[Excerpts from a dataset]

╔══

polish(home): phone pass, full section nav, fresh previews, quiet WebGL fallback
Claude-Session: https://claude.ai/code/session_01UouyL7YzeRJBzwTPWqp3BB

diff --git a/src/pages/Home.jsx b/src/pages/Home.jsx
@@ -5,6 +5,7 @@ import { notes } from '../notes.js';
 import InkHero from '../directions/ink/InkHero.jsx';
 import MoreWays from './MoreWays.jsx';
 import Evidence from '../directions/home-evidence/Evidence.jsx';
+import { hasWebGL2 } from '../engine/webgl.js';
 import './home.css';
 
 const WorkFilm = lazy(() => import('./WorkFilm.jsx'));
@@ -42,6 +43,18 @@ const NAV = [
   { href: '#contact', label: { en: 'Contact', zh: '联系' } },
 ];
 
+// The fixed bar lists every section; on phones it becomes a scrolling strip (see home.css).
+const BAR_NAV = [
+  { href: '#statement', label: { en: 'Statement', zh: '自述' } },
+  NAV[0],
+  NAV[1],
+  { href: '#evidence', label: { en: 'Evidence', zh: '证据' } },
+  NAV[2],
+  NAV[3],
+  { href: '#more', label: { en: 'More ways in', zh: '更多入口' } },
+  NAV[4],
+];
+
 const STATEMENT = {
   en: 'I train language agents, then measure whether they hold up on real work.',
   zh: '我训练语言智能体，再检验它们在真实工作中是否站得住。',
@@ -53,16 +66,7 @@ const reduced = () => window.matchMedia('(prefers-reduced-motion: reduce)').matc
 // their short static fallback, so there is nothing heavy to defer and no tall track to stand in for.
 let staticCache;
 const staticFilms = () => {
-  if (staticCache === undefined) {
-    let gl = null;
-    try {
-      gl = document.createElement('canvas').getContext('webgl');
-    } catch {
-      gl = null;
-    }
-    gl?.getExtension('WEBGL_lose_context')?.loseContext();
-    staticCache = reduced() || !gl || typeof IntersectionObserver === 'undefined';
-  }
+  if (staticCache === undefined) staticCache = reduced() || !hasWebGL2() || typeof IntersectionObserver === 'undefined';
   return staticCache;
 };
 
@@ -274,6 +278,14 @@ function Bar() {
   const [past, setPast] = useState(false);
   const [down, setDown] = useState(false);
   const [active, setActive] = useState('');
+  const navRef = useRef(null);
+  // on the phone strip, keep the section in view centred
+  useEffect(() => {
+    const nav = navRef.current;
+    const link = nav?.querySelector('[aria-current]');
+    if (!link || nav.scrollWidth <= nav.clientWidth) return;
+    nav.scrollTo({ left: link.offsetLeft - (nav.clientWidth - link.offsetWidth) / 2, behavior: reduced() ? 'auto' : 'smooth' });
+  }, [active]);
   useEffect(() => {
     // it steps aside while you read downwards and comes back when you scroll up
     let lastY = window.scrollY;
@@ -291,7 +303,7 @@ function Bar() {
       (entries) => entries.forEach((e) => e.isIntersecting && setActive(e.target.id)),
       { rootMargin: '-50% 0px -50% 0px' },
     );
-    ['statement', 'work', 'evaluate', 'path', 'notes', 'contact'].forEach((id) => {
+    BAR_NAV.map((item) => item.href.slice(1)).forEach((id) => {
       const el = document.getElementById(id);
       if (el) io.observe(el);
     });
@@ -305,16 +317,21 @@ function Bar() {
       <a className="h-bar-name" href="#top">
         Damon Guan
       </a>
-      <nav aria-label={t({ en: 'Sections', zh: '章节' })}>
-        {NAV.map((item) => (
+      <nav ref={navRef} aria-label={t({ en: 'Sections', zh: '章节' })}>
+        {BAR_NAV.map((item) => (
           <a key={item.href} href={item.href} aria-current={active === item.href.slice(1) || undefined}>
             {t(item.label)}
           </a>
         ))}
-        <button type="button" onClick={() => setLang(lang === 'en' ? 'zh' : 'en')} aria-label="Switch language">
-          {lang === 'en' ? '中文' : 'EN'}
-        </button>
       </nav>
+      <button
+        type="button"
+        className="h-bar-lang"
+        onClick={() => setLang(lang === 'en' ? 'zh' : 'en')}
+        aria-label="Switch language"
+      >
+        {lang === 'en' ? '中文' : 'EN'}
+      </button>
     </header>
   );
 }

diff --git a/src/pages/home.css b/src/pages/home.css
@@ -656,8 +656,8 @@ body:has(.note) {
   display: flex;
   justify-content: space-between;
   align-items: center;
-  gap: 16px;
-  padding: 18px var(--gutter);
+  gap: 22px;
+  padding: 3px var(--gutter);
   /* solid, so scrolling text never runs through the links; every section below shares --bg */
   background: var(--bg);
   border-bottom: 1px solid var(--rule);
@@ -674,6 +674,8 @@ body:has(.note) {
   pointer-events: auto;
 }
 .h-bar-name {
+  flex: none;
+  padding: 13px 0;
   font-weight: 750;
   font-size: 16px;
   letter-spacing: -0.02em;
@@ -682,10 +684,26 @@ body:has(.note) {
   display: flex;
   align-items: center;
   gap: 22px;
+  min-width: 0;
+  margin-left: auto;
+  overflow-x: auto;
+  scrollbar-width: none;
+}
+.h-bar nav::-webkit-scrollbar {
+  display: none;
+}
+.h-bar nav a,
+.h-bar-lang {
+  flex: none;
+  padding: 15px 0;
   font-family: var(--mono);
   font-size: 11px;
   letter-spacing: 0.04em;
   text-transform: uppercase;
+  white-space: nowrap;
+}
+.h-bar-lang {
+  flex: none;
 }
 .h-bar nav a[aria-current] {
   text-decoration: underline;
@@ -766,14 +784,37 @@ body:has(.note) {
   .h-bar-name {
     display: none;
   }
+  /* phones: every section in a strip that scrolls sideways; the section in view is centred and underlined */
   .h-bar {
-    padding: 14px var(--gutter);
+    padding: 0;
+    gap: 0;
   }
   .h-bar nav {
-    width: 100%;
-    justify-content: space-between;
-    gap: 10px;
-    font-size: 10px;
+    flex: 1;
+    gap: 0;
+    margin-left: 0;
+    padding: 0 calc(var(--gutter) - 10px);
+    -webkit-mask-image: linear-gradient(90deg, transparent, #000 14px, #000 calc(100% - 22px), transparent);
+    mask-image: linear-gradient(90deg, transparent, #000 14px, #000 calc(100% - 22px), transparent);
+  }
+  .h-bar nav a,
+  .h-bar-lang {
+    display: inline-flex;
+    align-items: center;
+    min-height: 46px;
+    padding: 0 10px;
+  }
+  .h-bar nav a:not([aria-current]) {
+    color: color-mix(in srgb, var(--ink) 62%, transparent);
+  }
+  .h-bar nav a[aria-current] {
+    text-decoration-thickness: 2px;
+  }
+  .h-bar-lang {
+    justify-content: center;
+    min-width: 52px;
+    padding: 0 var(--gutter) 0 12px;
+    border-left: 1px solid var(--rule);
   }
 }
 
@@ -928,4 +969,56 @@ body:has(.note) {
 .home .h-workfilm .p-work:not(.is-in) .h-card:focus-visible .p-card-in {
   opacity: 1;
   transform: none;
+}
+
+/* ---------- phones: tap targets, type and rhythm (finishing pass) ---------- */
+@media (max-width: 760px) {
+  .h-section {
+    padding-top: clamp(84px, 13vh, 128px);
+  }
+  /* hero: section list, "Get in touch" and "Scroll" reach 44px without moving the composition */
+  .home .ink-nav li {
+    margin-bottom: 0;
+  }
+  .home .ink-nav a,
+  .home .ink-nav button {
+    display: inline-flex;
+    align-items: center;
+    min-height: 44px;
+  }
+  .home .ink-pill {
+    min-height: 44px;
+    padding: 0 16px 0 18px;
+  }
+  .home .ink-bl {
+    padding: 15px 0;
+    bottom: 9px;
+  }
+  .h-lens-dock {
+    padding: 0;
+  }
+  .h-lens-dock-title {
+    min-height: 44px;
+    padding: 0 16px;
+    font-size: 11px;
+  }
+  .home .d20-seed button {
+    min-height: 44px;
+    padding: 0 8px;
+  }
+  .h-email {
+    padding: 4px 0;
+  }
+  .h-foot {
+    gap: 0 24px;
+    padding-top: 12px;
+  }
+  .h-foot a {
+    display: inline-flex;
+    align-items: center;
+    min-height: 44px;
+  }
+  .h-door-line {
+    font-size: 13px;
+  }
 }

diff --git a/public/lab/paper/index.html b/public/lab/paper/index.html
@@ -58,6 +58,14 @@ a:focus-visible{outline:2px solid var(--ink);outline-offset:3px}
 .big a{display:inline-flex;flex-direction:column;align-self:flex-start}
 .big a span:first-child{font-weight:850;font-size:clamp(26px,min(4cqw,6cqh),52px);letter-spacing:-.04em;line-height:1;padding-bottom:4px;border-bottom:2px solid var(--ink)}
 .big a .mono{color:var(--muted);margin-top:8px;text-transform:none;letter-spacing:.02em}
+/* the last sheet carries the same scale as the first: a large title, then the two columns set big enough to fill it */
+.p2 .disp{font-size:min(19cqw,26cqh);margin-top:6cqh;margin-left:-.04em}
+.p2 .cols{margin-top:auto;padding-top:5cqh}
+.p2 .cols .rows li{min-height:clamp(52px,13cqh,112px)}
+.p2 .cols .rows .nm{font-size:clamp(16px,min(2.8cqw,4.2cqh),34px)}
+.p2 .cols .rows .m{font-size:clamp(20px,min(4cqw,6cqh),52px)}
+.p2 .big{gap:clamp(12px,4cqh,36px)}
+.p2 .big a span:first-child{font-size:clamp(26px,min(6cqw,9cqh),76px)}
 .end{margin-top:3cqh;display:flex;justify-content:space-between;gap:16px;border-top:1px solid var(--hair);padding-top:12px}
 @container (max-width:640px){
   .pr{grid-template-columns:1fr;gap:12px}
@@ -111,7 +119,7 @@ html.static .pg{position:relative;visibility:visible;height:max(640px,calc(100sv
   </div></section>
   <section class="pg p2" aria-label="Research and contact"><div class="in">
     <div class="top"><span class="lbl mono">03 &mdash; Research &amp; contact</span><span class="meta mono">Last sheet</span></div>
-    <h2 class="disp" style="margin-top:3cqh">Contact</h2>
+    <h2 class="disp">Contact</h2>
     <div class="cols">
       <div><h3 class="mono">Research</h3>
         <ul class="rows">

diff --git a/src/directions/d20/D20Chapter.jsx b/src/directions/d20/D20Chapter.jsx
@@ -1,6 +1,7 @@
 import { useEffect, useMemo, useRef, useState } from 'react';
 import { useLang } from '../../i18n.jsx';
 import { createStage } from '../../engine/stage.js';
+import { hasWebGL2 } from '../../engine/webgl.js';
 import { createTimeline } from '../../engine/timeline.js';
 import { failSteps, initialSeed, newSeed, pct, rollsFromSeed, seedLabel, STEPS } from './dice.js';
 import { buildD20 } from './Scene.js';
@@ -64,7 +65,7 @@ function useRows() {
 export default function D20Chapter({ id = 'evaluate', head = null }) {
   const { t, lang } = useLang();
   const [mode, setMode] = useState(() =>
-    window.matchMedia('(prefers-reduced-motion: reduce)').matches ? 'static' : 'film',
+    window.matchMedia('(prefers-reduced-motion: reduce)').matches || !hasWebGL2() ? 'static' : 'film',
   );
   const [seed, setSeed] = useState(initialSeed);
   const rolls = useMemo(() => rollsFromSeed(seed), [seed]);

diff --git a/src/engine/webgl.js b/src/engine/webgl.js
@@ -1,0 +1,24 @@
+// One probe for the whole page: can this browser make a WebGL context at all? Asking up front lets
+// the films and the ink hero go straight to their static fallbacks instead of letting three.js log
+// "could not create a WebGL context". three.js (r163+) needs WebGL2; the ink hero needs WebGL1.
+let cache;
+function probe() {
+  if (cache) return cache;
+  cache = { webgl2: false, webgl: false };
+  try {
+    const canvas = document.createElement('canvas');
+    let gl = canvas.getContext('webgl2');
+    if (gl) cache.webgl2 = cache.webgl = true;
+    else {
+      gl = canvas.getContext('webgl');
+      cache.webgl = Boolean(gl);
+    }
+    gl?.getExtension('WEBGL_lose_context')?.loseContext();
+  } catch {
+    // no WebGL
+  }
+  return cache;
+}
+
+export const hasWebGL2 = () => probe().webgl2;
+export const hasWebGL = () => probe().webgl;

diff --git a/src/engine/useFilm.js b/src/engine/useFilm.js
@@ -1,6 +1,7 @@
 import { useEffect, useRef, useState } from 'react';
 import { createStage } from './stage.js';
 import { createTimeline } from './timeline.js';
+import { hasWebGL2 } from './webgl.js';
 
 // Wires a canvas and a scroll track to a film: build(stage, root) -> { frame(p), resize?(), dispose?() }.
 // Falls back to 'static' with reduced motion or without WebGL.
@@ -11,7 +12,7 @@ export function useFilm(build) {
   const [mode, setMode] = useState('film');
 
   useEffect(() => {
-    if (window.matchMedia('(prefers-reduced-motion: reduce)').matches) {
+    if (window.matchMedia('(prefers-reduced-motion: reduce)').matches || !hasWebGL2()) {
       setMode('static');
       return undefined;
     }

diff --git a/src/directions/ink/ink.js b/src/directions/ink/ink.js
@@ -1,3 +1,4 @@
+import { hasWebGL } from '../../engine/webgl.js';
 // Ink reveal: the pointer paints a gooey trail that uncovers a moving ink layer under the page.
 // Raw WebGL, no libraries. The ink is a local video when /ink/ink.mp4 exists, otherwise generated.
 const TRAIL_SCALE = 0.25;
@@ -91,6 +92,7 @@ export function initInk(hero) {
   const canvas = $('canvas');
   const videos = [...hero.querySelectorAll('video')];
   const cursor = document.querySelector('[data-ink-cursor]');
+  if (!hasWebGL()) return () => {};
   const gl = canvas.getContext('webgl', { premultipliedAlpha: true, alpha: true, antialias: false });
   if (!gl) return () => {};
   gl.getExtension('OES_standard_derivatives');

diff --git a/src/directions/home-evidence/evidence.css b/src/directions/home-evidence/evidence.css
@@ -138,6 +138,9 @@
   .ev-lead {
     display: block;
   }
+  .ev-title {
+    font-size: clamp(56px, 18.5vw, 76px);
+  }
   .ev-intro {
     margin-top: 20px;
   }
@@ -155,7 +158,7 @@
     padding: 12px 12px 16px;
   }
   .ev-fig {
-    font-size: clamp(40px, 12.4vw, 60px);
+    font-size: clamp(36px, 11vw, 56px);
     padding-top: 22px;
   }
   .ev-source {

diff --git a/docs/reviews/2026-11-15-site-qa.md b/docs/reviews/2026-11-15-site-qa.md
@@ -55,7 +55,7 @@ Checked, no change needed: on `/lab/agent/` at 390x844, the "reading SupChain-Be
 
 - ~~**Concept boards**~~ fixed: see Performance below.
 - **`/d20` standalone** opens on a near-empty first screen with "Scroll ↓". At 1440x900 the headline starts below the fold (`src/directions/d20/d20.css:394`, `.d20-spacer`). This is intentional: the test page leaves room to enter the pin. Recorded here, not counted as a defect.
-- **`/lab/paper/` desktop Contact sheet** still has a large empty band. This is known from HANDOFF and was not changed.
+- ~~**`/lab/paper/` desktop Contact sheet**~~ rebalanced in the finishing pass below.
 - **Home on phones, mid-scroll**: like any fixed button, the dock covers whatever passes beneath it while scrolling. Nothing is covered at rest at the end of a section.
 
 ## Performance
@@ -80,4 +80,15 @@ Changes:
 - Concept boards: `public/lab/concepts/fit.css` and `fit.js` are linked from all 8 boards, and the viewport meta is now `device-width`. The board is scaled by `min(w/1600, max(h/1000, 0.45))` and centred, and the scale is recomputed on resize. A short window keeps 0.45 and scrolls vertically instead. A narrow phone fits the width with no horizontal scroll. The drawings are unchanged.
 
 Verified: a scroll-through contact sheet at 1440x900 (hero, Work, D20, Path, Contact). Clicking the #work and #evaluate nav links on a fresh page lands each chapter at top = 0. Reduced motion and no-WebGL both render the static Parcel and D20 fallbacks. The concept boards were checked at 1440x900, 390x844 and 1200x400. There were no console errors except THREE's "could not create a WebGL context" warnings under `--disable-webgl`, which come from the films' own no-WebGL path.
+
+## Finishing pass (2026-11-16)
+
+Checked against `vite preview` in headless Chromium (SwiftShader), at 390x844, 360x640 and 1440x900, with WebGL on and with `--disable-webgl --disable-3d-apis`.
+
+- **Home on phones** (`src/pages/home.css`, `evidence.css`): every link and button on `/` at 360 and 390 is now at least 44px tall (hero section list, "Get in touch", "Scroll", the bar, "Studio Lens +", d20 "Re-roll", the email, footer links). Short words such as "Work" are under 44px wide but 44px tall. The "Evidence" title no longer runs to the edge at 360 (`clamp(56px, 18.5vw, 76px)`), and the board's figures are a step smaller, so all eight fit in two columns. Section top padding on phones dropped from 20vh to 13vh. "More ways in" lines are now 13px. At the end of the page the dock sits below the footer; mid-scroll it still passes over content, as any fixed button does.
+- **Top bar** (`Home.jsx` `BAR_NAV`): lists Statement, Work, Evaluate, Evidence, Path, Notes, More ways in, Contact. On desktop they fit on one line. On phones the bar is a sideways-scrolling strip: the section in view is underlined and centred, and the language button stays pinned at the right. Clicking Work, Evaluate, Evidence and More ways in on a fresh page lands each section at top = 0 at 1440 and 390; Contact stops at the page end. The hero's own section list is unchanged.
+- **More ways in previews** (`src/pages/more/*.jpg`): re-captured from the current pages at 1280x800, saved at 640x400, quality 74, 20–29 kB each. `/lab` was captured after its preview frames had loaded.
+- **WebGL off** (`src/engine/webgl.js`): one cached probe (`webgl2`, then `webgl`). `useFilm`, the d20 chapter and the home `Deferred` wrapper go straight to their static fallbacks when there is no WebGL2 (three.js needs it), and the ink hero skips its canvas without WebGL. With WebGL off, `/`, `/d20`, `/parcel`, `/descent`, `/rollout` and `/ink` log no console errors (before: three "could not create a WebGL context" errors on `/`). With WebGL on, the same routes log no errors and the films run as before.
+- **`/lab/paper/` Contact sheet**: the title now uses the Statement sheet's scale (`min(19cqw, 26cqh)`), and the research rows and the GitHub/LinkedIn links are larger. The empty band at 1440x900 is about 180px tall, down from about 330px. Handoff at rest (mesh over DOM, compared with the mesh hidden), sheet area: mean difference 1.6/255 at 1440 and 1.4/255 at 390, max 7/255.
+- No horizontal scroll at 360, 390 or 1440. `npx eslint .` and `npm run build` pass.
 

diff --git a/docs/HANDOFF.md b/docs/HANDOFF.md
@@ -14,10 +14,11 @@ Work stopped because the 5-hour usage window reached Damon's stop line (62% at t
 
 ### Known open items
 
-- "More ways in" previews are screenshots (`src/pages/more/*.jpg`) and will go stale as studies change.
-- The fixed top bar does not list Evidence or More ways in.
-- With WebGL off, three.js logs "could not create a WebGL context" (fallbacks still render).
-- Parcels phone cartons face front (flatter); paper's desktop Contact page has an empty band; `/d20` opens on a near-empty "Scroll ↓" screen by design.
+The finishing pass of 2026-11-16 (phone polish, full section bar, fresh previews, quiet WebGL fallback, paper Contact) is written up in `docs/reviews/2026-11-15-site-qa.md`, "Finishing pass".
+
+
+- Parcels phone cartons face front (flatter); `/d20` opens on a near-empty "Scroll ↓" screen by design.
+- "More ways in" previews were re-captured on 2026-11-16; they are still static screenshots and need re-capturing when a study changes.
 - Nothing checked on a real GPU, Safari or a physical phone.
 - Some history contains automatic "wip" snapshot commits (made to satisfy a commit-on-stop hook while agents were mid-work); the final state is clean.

╚══
╔══

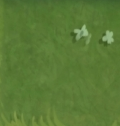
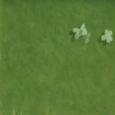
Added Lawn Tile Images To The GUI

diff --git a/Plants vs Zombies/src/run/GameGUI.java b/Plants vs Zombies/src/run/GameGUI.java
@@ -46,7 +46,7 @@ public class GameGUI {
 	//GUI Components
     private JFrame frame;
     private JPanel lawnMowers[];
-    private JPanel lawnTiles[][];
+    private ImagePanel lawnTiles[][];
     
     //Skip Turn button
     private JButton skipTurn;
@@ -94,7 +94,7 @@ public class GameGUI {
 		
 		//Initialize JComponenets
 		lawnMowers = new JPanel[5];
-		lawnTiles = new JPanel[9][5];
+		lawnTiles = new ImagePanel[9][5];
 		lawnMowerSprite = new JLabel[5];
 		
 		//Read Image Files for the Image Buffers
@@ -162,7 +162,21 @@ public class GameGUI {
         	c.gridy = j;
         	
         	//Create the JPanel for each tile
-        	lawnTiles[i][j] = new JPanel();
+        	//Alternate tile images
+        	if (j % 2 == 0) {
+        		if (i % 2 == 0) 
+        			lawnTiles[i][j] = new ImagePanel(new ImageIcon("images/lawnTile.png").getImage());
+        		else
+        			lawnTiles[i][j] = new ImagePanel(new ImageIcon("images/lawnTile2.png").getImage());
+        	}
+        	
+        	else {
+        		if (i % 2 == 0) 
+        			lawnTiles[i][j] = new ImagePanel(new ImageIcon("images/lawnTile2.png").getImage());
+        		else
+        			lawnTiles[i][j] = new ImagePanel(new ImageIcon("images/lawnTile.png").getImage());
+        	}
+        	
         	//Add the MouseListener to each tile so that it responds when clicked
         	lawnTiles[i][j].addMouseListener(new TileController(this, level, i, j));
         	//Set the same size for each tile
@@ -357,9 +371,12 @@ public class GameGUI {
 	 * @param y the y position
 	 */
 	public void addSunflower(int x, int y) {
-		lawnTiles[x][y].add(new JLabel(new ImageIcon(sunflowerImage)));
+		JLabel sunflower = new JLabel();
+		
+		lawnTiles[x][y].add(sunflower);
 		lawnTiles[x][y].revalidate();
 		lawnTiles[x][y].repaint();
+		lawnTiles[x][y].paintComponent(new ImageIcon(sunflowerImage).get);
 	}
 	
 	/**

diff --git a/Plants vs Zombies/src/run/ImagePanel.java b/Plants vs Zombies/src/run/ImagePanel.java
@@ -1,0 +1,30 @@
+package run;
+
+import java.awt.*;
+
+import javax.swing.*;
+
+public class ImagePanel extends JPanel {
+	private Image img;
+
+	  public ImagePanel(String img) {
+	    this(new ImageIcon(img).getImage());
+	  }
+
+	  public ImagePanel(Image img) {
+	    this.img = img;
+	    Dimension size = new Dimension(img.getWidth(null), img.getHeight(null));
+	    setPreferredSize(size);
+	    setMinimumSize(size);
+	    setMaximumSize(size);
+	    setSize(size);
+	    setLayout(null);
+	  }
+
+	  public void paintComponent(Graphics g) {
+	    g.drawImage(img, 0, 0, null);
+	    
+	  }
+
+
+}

╚══

* [What you will do]:
Reproduce the lines of the entries above from the one with "- **Home on phones, mid-scroll**: like" to the one with "drawings are unchanged.", both included, exactly and without any other line.

* [Result]:
 - **Home on phones, mid-scroll**: like any fixed button, the dock covers whatever passes beneath it while scrolling. Nothing is covered at rest at the end of a section.
 
 ## Performance
@@ -80,4 +80,15 @@ Changes:
 - Concept boards: `public/lab/concepts/fit.css` and `fit.js` are linked from all 8 boards, and the viewport meta is now `device-width`. The board is scaled by `min(w/1600, max(h/1000, 0.45))` and centred, and the scale is recomputed on resize. A short window keeps 0.45 and scrolls vertically instead. A narrow phone fits the width with no horizontal scroll. The drawings are unchanged.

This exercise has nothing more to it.